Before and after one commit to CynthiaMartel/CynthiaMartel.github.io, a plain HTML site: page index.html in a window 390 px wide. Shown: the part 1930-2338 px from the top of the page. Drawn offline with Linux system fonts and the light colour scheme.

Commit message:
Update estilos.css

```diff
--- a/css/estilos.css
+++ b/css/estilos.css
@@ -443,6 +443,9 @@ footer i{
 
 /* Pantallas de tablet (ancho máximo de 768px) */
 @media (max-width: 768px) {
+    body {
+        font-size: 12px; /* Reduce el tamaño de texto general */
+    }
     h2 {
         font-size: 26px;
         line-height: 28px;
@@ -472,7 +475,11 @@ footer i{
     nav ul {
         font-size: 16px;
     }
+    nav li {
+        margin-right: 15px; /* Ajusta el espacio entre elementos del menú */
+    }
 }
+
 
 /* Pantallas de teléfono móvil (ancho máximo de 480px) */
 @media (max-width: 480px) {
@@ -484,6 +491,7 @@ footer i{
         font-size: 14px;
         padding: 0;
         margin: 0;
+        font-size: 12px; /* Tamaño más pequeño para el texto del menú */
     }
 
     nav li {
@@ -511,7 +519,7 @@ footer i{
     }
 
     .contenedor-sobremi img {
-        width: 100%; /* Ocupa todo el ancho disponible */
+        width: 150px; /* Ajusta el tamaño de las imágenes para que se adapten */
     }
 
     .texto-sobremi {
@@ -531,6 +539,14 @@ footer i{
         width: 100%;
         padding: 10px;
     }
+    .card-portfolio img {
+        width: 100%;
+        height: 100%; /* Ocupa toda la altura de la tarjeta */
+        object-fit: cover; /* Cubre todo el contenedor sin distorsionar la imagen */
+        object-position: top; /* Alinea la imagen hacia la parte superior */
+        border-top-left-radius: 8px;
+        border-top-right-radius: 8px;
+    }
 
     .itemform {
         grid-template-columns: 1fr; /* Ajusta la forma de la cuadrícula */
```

▶ [PROBLEM STATEMENT] If a line of the listing above holds the string "Ajusta", copy it.

▶ [YOUR SOLUTION]
+        margin-right: 15px; /* Ajusta el espacio entre elementos del menú */
+        width: 150px; /* Ajusta el tamaño de las imágenes para que se adapten */
         grid-template-columns: 1fr; /* Ajusta la forma de la cuadrícula */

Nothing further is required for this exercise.